The Balmoral Re-Purpose Project or Edmonton Radio-Pharmaceutical Facility design-build project is comprised of two distinct production areas and two storeys of office space. Several governing bodies had to be satisfied with the construction result, not the least of which are the Canadian Nuclear Safety Council (CNSC), the Canadian Good Management Practice (cGMP), and ABSA.

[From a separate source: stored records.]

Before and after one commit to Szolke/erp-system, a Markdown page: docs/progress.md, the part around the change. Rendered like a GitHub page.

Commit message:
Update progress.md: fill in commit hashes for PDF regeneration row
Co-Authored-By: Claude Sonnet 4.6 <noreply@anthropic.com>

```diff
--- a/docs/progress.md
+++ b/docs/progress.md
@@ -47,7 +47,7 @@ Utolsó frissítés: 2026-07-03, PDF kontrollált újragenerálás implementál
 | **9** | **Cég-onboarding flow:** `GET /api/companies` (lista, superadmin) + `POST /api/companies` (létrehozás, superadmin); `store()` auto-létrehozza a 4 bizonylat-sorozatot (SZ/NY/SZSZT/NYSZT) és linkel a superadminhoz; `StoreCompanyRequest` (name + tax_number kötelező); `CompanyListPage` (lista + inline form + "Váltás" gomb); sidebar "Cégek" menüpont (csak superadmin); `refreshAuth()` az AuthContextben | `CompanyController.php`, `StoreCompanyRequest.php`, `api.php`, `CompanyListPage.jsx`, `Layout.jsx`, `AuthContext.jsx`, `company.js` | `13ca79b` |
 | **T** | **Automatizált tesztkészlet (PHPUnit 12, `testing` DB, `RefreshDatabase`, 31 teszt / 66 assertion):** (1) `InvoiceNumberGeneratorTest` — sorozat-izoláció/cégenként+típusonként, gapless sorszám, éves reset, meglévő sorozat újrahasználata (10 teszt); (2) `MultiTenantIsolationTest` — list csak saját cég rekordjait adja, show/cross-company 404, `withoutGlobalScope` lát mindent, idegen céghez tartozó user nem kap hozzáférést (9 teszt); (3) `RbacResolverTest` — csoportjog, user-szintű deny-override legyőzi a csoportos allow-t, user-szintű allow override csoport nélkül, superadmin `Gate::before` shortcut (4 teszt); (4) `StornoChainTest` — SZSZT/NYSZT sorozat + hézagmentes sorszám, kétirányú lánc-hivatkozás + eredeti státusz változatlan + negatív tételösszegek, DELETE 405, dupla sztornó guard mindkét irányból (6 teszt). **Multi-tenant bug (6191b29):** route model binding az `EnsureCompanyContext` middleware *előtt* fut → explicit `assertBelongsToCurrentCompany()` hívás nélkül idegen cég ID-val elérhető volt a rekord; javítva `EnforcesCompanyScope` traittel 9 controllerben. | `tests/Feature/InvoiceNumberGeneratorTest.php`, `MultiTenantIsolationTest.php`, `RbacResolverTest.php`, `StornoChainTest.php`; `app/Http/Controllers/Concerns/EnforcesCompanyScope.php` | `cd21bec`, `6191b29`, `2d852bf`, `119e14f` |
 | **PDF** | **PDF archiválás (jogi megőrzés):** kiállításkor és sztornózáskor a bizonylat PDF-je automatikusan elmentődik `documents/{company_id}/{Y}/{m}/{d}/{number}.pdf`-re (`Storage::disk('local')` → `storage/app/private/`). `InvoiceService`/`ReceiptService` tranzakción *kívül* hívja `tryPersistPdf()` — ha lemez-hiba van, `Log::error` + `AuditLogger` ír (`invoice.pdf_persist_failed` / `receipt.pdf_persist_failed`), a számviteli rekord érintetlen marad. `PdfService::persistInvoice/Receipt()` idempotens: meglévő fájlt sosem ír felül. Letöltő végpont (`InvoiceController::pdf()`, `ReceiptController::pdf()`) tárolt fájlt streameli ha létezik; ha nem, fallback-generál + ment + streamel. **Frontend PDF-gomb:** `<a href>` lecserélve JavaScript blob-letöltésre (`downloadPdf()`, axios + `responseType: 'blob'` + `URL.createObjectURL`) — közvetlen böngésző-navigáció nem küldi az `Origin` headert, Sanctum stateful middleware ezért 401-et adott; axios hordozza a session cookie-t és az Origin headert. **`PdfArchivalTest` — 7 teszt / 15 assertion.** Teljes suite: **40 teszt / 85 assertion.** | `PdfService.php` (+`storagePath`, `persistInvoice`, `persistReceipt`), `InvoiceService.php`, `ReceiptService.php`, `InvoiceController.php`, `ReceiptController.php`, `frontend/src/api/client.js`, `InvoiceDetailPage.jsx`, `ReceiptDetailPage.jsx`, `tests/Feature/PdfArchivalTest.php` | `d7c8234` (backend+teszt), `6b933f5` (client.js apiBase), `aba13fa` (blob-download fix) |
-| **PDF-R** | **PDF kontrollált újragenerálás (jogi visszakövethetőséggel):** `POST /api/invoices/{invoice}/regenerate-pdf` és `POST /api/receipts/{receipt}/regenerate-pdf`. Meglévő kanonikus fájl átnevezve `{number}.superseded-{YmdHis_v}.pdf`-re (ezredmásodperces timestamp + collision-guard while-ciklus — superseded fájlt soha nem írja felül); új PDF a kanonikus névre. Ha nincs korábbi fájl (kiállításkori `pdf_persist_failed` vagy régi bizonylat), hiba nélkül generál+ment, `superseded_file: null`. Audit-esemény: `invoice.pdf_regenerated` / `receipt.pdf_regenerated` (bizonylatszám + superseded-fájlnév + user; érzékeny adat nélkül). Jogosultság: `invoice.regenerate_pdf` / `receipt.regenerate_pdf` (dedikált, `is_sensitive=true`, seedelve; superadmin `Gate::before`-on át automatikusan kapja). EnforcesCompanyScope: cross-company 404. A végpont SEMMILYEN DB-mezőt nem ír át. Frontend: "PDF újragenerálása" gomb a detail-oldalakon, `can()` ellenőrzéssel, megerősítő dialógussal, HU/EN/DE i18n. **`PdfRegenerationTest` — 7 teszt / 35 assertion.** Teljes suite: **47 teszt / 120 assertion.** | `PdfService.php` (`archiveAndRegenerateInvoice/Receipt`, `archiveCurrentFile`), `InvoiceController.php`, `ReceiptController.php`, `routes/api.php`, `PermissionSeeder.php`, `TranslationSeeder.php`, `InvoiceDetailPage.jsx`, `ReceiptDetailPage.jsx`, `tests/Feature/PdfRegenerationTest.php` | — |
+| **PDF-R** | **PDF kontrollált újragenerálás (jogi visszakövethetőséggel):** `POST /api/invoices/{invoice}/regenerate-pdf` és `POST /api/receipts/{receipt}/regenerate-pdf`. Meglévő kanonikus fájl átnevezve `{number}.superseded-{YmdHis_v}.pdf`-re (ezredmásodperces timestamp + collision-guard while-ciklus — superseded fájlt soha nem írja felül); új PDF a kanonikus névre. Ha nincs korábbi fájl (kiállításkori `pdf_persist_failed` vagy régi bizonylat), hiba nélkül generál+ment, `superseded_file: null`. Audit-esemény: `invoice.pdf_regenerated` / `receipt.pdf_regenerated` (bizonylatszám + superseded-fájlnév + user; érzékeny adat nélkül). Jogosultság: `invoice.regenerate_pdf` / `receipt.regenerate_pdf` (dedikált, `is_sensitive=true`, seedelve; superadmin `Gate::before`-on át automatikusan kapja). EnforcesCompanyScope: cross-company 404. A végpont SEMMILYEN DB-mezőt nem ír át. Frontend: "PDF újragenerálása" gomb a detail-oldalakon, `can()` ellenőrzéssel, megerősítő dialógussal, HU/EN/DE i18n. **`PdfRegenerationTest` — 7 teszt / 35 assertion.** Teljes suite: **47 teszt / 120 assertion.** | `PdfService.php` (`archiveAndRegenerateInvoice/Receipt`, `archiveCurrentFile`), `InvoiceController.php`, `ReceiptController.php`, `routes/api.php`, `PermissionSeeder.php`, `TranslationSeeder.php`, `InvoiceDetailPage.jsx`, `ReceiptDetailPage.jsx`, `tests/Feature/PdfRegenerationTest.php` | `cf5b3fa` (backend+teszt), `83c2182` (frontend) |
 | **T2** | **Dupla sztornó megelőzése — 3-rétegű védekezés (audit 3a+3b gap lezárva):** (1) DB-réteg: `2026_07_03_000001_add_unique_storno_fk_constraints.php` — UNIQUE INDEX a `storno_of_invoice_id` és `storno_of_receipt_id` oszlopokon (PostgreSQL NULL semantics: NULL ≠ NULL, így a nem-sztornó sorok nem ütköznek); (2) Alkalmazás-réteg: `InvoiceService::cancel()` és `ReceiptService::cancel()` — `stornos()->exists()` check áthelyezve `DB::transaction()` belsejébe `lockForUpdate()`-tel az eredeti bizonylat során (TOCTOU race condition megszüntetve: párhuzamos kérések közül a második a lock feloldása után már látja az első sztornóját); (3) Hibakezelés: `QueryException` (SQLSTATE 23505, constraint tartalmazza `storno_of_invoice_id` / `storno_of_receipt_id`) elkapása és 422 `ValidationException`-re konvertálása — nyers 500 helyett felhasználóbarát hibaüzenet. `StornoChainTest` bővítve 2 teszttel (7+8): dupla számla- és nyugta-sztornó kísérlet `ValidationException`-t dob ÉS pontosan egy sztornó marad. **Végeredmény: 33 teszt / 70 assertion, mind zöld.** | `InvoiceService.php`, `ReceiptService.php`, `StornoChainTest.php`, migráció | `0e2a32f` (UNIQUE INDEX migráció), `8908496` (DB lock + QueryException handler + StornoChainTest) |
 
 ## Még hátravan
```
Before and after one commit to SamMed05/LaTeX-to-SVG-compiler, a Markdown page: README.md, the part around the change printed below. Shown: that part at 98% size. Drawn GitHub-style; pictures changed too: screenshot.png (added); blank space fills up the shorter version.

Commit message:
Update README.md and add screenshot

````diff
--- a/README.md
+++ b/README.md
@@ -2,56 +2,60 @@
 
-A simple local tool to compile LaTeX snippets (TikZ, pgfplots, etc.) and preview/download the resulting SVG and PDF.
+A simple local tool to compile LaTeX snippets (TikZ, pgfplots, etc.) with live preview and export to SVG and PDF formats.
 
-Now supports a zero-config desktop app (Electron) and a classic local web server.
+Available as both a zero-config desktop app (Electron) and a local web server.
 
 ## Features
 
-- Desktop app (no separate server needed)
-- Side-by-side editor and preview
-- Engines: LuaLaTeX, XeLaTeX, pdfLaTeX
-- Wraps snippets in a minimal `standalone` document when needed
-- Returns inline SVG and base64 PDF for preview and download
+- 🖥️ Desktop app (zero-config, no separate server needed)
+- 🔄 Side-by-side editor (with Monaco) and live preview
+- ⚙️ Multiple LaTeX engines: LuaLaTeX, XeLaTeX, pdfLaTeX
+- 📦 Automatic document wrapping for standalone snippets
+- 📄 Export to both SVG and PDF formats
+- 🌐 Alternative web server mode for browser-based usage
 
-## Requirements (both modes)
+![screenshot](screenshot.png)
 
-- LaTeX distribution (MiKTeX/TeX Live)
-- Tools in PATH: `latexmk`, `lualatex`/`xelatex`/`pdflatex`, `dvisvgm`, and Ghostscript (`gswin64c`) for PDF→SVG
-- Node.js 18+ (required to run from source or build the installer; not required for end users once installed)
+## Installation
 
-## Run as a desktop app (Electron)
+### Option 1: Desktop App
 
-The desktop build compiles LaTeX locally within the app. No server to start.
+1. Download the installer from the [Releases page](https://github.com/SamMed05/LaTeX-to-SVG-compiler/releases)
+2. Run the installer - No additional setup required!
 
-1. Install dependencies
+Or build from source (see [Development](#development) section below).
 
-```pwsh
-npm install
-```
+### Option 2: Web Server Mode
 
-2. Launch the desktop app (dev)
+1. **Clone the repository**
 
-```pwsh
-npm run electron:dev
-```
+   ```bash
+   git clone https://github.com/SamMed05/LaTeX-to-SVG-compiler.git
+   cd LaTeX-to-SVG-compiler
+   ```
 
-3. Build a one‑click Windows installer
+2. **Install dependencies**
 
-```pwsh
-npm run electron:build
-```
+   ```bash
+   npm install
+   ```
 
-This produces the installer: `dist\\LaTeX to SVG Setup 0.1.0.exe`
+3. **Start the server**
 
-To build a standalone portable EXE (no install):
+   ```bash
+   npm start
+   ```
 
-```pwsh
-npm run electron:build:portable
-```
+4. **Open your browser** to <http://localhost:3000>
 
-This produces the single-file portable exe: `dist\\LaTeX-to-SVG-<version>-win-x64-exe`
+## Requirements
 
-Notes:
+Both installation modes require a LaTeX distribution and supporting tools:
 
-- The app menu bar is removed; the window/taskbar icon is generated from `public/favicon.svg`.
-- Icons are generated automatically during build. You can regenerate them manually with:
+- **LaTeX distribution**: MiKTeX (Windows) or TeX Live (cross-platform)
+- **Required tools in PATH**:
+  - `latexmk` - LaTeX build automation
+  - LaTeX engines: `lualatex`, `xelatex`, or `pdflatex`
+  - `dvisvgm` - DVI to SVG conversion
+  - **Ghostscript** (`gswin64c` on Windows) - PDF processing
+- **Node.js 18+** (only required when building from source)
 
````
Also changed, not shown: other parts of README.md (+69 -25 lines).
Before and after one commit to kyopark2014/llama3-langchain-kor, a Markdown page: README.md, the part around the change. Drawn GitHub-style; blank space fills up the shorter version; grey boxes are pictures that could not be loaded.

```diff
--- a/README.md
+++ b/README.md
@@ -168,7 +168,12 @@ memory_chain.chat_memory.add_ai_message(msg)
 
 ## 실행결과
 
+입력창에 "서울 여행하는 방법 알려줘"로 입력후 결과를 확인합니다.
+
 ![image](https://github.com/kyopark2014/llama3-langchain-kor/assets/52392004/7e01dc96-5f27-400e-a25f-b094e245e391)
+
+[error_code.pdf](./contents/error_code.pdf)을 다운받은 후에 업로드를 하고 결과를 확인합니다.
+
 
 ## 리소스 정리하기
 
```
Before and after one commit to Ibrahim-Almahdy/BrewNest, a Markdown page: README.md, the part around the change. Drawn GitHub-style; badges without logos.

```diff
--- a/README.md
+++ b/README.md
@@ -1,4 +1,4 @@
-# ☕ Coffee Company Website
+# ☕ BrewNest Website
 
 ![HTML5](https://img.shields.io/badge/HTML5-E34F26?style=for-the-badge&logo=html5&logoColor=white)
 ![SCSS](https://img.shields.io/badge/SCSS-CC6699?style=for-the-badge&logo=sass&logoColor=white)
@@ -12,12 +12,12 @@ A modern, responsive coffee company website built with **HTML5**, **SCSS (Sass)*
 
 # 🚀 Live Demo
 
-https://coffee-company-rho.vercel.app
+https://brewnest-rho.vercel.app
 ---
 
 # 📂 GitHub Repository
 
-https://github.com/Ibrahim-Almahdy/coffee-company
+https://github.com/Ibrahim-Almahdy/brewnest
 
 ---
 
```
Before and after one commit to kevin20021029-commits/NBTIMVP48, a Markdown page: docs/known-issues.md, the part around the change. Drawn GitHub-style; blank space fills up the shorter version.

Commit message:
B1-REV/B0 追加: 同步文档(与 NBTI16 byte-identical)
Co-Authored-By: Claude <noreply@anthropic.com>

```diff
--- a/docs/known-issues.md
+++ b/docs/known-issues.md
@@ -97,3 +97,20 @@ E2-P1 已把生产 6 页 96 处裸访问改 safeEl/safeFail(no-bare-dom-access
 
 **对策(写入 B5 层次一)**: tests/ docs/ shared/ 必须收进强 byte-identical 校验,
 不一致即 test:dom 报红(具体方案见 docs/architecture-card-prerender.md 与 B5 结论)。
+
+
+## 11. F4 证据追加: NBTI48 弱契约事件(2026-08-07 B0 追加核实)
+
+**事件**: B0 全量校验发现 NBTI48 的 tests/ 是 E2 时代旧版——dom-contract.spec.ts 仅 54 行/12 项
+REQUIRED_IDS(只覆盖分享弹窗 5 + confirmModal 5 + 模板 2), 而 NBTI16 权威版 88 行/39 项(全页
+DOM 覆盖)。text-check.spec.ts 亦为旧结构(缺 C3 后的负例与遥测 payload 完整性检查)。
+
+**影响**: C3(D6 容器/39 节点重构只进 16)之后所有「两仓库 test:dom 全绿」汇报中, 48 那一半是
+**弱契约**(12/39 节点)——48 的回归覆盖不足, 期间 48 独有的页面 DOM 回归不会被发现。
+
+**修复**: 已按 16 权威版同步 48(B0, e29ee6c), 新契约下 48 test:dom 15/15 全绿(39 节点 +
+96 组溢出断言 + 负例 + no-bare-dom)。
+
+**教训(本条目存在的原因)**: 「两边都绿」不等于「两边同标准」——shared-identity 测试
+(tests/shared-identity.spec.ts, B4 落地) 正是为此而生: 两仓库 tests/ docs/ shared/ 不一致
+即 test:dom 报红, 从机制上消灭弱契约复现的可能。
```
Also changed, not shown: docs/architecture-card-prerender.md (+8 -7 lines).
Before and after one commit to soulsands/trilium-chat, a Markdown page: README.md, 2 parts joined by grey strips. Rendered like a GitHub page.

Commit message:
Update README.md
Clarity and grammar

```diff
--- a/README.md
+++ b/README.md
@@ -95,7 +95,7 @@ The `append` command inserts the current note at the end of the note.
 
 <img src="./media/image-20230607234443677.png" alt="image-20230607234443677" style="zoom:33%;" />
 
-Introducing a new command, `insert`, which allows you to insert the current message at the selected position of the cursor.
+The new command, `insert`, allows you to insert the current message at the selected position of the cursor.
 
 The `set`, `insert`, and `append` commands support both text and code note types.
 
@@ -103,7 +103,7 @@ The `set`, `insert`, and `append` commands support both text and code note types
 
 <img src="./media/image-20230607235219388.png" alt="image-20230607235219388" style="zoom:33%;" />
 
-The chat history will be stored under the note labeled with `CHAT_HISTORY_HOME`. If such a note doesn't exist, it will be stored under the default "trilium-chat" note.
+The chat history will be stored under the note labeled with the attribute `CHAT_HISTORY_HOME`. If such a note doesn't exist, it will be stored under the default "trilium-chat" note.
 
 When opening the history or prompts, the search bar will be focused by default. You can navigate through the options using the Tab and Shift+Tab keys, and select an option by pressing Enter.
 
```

The first production area houses a 24 MeV particle accelerator, designed to produce technetium from molybdenum cores. The second production area is where the chemistry and packaging of the primary isotopes takes place, yielding a product ready for direct introduction into the human body. These complex production systems required an advanced cooling system, as well as the construction of three distinct high grade stainless steel exhaust ducting systems with sophisticated carbon filtration and radiation monitoring. Along with a state of the art supply air handling unit and ductwork system complete with HEPA filters, an elaborate control system was installed in order to maintain strict pressure differentials between the various rooms and corridors where radioactive and pharmaceutical products are handled.
The isotope production facility also required 6 different kinds of gas piping systems, all brazed and purged according to medical gas standards. Over ten different kinds of waterlines were constructed in this building, from regular domestic cold water service to the extremely specialized injection loop water service. The injection water loop alone required tempering valves, water softeners, carbon filters, reverse osmosis, continuous electro-deionization, and steam distillation. Priority Mechanical executed the connection of the various air, water and gas services to hundreds of pieces of complicated owner supplied equipment, including fume hoods, reaction ovens, autoclaves, and particle accelerators.
The construction of the mechanical infrastructure was further complicated by the existing site, which was previously a curling club. The vast majority of the duct and pipe was constructed within an interstitial space, between the existing roof and a platform built above the labs and offices below. Priority Mechanical conceived and constructed the support structures necessary to carry all of the piping and ductwork independent of the existing roof, also incidentally providing the framework for the myriad of electrical conduit also in the space.